(Itemized modification records)

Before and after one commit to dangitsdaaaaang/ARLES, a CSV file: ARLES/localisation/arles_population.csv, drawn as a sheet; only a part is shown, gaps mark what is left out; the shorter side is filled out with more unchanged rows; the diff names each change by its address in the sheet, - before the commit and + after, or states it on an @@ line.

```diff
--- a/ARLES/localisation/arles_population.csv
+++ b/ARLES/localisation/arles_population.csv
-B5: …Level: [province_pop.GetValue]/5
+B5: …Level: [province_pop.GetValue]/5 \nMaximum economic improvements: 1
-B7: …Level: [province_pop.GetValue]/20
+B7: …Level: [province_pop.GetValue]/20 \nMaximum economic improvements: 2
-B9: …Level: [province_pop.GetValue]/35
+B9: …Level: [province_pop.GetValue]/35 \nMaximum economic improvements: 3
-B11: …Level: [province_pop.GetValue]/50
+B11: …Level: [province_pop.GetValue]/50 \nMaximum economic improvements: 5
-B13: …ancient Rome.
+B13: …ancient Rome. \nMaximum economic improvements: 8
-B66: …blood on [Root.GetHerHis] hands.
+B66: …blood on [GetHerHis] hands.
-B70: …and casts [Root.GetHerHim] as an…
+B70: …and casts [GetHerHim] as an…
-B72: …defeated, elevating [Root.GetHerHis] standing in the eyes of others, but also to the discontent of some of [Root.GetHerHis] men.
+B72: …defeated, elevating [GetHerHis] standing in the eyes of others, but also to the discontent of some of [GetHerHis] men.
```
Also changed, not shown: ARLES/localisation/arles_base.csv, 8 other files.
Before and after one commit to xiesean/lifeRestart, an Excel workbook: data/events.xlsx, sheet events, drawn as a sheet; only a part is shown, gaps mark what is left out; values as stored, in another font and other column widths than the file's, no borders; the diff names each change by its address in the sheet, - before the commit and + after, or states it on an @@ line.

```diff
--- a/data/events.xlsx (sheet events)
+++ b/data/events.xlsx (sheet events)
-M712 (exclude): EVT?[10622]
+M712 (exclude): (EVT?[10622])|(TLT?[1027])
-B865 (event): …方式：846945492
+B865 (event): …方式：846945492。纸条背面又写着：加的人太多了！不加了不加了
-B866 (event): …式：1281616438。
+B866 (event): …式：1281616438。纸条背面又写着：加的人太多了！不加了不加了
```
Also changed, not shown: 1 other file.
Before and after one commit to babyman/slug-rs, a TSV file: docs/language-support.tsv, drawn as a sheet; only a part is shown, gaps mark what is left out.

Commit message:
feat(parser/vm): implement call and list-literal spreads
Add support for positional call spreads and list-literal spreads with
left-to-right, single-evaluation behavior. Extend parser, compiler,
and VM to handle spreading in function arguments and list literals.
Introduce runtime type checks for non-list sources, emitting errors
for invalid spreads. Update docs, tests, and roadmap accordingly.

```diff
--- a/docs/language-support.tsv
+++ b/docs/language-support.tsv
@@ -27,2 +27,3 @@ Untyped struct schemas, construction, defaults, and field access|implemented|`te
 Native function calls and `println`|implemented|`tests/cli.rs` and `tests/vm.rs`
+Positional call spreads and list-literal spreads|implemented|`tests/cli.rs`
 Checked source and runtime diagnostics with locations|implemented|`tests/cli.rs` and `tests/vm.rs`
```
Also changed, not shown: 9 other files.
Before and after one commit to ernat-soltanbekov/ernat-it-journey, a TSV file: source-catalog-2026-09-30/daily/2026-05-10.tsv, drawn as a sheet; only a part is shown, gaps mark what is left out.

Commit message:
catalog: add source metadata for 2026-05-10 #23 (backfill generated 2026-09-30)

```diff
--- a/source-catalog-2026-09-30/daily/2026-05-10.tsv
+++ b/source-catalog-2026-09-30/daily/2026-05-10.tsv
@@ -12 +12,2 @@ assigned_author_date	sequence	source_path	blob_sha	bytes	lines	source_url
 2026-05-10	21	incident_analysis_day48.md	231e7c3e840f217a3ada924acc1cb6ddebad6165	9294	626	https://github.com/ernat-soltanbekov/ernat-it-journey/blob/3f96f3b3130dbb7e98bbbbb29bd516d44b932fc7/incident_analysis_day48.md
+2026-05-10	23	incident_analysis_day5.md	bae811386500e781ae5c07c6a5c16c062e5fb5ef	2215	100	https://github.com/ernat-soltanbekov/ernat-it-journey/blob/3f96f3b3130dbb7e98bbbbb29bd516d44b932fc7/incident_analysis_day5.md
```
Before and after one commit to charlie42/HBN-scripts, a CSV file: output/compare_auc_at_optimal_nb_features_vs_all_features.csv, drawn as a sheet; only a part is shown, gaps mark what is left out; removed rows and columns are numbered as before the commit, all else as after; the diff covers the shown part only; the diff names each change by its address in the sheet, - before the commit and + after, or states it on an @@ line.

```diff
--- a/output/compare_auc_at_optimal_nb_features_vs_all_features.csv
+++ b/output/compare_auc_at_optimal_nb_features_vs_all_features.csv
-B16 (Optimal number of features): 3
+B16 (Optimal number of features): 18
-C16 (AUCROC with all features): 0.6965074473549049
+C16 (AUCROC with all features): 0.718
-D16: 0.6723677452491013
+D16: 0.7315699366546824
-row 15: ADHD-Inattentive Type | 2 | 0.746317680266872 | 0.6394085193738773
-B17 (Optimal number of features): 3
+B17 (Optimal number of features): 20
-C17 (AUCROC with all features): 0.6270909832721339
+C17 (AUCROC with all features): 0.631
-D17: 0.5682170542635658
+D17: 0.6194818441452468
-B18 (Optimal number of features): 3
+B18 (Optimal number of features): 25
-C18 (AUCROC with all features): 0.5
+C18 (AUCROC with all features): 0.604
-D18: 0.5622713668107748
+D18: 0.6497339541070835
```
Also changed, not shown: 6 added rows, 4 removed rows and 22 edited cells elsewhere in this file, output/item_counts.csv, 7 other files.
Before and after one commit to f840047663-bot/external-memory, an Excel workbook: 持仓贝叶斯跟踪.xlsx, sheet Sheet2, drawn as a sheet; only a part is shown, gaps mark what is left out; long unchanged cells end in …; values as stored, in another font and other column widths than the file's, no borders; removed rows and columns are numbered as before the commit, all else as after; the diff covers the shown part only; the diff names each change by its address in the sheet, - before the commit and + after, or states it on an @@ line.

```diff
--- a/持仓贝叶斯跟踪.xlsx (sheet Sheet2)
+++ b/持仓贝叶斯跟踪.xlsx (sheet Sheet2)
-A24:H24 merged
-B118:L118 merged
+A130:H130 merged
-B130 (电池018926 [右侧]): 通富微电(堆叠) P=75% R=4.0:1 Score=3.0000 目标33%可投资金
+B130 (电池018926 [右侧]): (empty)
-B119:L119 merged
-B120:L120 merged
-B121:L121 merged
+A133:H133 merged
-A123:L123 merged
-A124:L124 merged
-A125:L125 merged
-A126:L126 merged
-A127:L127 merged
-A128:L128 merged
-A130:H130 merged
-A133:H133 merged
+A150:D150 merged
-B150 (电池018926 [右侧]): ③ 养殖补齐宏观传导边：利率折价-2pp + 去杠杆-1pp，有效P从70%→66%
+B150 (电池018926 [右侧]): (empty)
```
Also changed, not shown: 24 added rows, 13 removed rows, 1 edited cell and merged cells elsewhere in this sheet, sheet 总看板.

* _INSTRUCTIONS FOR THE TASK_
Working from the records above, write out verbatim only the lines from the line containing "Before and after one commit to charlie42/HBN-scripts, a" through the line containing "Also changed, not shown: 6".

* _SOLUTION_
Before and after one commit to charlie42/HBN-scripts, a CSV file: output/compare_auc_at_optimal_nb_features_vs_all_features.csv, drawn as a sheet; only a part is shown, gaps mark what is left out; removed rows and columns are numbered as before the commit, all else as after; the diff covers the shown part only; the diff names each change by its address in the sheet, - before the commit and + after, or states it on an @@ line.

```diff
--- a/output/compare_auc_at_optimal_nb_features_vs_all_features.csv
+++ b/output/compare_auc_at_optimal_nb_features_vs_all_features.csv
-B16 (Optimal number of features): 3
+B16 (Optimal number of features): 18
-C16 (AUCROC with all features): 0.6965074473549049
+C16 (AUCROC with all features): 0.718
-D16: 0.6723677452491013
+D16: 0.7315699366546824
-row 15: ADHD-Inattentive Type | 2 | 0.746317680266872 | 0.6394085193738773
-B17 (Optimal number of features): 3
+B17 (Optimal number of features): 20
-C17 (AUCROC with all features): 0.6270909832721339
+C17 (AUCROC with all features): 0.631
-D17: 0.5682170542635658
+D17: 0.6194818441452468
-B18 (Optimal number of features): 3
+B18 (Optimal number of features): 25
-C18 (AUCROC with all features): 0.5
+C18 (AUCROC with all features): 0.604
-D18: 0.5622713668107748
+D18: 0.6497339541070835
```
Also changed, not shown: 6 added rows, 4 removed rows and 22 edited cells elsewhere in this file, output/item_counts.csv, 7 other files.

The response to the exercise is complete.